Itemized modification records:
Segment Open

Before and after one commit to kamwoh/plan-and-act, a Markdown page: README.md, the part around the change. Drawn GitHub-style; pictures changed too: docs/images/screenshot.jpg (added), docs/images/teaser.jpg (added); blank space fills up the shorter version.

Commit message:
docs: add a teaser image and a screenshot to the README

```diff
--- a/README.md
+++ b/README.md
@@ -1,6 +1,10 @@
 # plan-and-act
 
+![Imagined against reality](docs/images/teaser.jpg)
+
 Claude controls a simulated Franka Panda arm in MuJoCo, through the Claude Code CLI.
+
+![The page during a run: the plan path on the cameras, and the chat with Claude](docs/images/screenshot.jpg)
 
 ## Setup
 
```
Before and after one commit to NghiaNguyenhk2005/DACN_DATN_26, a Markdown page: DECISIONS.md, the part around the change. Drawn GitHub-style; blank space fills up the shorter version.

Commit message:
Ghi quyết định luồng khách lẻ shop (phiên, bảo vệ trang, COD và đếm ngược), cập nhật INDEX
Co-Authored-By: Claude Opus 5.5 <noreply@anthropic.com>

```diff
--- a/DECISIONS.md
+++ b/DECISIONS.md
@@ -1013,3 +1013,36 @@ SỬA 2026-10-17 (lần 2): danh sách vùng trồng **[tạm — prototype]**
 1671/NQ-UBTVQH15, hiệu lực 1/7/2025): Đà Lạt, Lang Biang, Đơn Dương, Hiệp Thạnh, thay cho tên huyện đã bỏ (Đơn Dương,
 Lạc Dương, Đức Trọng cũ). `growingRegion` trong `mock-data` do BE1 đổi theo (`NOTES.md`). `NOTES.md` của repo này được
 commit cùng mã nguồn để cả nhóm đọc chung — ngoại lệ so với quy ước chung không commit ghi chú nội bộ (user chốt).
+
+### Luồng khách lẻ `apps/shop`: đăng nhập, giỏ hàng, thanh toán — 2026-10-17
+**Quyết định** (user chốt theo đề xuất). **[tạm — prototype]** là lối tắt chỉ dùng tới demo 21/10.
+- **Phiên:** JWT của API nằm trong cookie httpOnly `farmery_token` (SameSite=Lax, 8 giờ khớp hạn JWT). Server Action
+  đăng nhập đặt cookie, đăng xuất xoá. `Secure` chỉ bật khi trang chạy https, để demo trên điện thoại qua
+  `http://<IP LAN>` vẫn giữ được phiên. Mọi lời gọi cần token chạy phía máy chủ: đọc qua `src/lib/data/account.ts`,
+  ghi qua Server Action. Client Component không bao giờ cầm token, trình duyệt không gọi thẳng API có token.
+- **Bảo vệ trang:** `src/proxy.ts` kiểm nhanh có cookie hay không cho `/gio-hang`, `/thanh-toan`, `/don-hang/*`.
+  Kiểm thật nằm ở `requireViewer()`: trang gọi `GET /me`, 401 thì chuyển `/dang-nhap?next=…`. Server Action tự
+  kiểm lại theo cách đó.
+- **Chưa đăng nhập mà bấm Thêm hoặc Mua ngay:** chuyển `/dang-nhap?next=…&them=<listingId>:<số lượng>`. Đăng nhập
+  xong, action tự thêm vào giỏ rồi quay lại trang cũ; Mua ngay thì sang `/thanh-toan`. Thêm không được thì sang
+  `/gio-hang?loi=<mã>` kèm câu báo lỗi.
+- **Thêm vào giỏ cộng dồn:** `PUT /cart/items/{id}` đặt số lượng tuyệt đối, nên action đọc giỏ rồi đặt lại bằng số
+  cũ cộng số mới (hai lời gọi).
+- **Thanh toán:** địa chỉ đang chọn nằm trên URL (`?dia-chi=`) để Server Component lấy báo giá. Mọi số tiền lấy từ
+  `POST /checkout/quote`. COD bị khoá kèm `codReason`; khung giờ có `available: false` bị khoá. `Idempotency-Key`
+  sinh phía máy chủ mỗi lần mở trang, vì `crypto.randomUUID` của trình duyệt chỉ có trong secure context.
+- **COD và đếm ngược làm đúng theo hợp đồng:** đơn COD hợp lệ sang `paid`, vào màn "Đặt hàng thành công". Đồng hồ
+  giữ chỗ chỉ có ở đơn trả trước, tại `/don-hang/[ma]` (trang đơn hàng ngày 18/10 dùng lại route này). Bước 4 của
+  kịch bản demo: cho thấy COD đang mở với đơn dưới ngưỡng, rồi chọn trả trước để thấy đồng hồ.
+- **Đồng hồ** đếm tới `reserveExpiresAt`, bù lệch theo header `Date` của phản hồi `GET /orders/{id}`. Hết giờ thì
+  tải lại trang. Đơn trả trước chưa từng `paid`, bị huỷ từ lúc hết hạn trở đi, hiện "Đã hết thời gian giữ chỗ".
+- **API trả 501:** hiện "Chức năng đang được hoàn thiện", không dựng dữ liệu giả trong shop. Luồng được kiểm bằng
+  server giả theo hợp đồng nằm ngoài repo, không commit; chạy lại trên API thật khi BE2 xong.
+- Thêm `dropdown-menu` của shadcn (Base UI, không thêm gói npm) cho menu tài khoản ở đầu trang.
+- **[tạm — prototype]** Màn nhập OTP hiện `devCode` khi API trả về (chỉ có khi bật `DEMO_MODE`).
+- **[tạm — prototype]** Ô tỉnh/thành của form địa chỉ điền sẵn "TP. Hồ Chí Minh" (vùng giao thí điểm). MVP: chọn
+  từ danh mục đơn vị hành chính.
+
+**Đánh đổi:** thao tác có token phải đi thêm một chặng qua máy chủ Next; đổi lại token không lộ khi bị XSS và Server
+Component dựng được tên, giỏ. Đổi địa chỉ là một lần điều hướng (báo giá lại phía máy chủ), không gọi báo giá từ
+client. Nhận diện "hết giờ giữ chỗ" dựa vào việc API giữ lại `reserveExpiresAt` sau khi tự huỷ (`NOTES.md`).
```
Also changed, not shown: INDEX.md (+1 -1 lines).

Segment Closed

## PROBLEM DESCRIPTION
Please write out every line of the data exactly.

## RESULT OF THE EXERCISE
Before and after one commit to kamwoh/plan-and-act, a Markdown page: README.md, the part around the change. Drawn GitHub-style; pictures changed too: docs/images/screenshot.jpg (added), docs/images/teaser.jpg (added); blank space fills up the shorter version.

Commit message:
docs: add a teaser image and a screenshot to the README

```diff
--- a/README.md
+++ b/README.md
@@ -1,6 +1,10 @@
 # plan-and-act
 
+![Imagined against reality](docs/images/teaser.jpg)
+
 Claude controls a simulated Franka Panda arm in MuJoCo, through the Claude Code CLI.
+
+![The page during a run: the plan path on the cameras, and the chat with Claude](docs/images/screenshot.jpg)
 
 ## Setup
 
```
Before and after one commit to NghiaNguyenhk2005/DACN_DATN_26, a Markdown page: DECISIONS.md, the part around the change. Drawn GitHub-style; blank space fills up the shorter version.

Commit message:
Ghi quyết định luồng khách lẻ shop (phiên, bảo vệ trang, COD và đếm ngược), cập nhật INDEX
Co-Authored-By: Claude Opus 5.5 <noreply@anthropic.com>

```diff
--- a/DECISIONS.md
+++ b/DECISIONS.md
@@ -1013,3 +1013,36 @@ SỬA 2026-10-17 (lần 2): danh sách vùng trồng **[tạm — prototype]**
 1671/NQ-UBTVQH15, hiệu lực 1/7/2025): Đà Lạt, Lang Biang, Đơn Dương, Hiệp Thạnh, thay cho tên huyện đã bỏ (Đơn Dương,
 Lạc Dương, Đức Trọng cũ). `growingRegion` trong `mock-data` do BE1 đổi theo (`NOTES.md`). `NOTES.md` của repo này được
 commit cùng mã nguồn để cả nhóm đọc chung — ngoại lệ so với quy ước chung không commit ghi chú nội bộ (user chốt).
+
+### Luồng khách lẻ `apps/shop`: đăng nhập, giỏ hàng, thanh toán — 2026-10-17
+**Quyết định** (user chốt theo đề xuất). **[tạm — prototype]** là lối tắt chỉ dùng tới demo 21/10.
+- **Phiên:** JWT của API nằm trong cookie httpOnly `farmery_token` (SameSite=Lax, 8 giờ khớp hạn JWT). Server Action
+  đăng nhập đặt cookie, đăng xuất xoá. `Secure` chỉ bật khi trang chạy https, để demo trên điện thoại qua
+  `http://<IP LAN>` vẫn giữ được phiên. Mọi lời gọi cần token chạy phía máy chủ: đọc qua `src/lib/data/account.ts`,
+  ghi qua Server Action. Client Component không bao giờ cầm token, trình duyệt không gọi thẳng API có token.
+- **Bảo vệ trang:** `src/proxy.ts` kiểm nhanh có cookie hay không cho `/gio-hang`, `/thanh-toan`, `/don-hang/*`.
+  Kiểm thật nằm ở `requireViewer()`: trang gọi `GET /me`, 401 thì chuyển `/dang-nhap?next=…`. Server Action tự
+  kiểm lại theo cách đó.
+- **Chưa đăng nhập mà bấm Thêm hoặc Mua ngay:** chuyển `/dang-nhap?next=…&them=<listingId>:<số lượng>`. Đăng nhập
+  xong, action tự thêm vào giỏ rồi quay lại trang cũ; Mua ngay thì sang `/thanh-toan`. Thêm không được thì sang
+  `/gio-hang?loi=<mã>` kèm câu báo lỗi.
+- **Thêm vào giỏ cộng dồn:** `PUT /cart/items/{id}` đặt số lượng tuyệt đối, nên action đọc giỏ rồi đặt lại bằng số
+  cũ cộng số mới (hai lời gọi).
+- **Thanh toán:** địa chỉ đang chọn nằm trên URL (`?dia-chi=`) để Server Component lấy báo giá. Mọi số tiền lấy từ
+  `POST /checkout/quote`. COD bị khoá kèm `codReason`; khung giờ có `available: false` bị khoá. `Idempotency-Key`
+  sinh phía máy chủ mỗi lần mở trang, vì `crypto.randomUUID` của trình duyệt chỉ có trong secure context.
+- **COD và đếm ngược làm đúng theo hợp đồng:** đơn COD hợp lệ sang `paid`, vào màn "Đặt hàng thành công". Đồng hồ
+  giữ chỗ chỉ có ở đơn trả trước, tại `/don-hang/[ma]` (trang đơn hàng ngày 18/10 dùng lại route này). Bước 4 của
+  kịch bản demo: cho thấy COD đang mở với đơn dưới ngưỡng, rồi chọn trả trước để thấy đồng hồ.
+- **Đồng hồ** đếm tới `reserveExpiresAt`, bù lệch theo header `Date` của phản hồi `GET /orders/{id}`. Hết giờ thì
+  tải lại trang. Đơn trả trước chưa từng `paid`, bị huỷ từ lúc hết hạn trở đi, hiện "Đã hết thời gian giữ chỗ".
+- **API trả 501:** hiện "Chức năng đang được hoàn thiện", không dựng dữ liệu giả trong shop. Luồng được kiểm bằng
+  server giả theo hợp đồng nằm ngoài repo, không commit; chạy lại trên API thật khi BE2 xong.
+- Thêm `dropdown-menu` của shadcn (Base UI, không thêm gói npm) cho menu tài khoản ở đầu trang.
+- **[tạm — prototype]** Màn nhập OTP hiện `devCode` khi API trả về (chỉ có khi bật `DEMO_MODE`).
+- **[tạm — prototype]** Ô tỉnh/thành của form địa chỉ điền sẵn "TP. Hồ Chí Minh" (vùng giao thí điểm). MVP: chọn
+  từ danh mục đơn vị hành chính.
+
+**Đánh đổi:** thao tác có token phải đi thêm một chặng qua máy chủ Next; đổi lại token không lộ khi bị XSS và Server
+Component dựng được tên, giỏ. Đổi địa chỉ là một lần điều hướng (báo giá lại phía máy chủ), không gọi báo giá từ
+client. Nhận diện "hết giờ giữ chỗ" dựa vào việc API giữ lại `reserveExpiresAt` sau khi tự huỷ (`NOTES.md`).
```
Also changed, not shown: INDEX.md (+1 -1 lines).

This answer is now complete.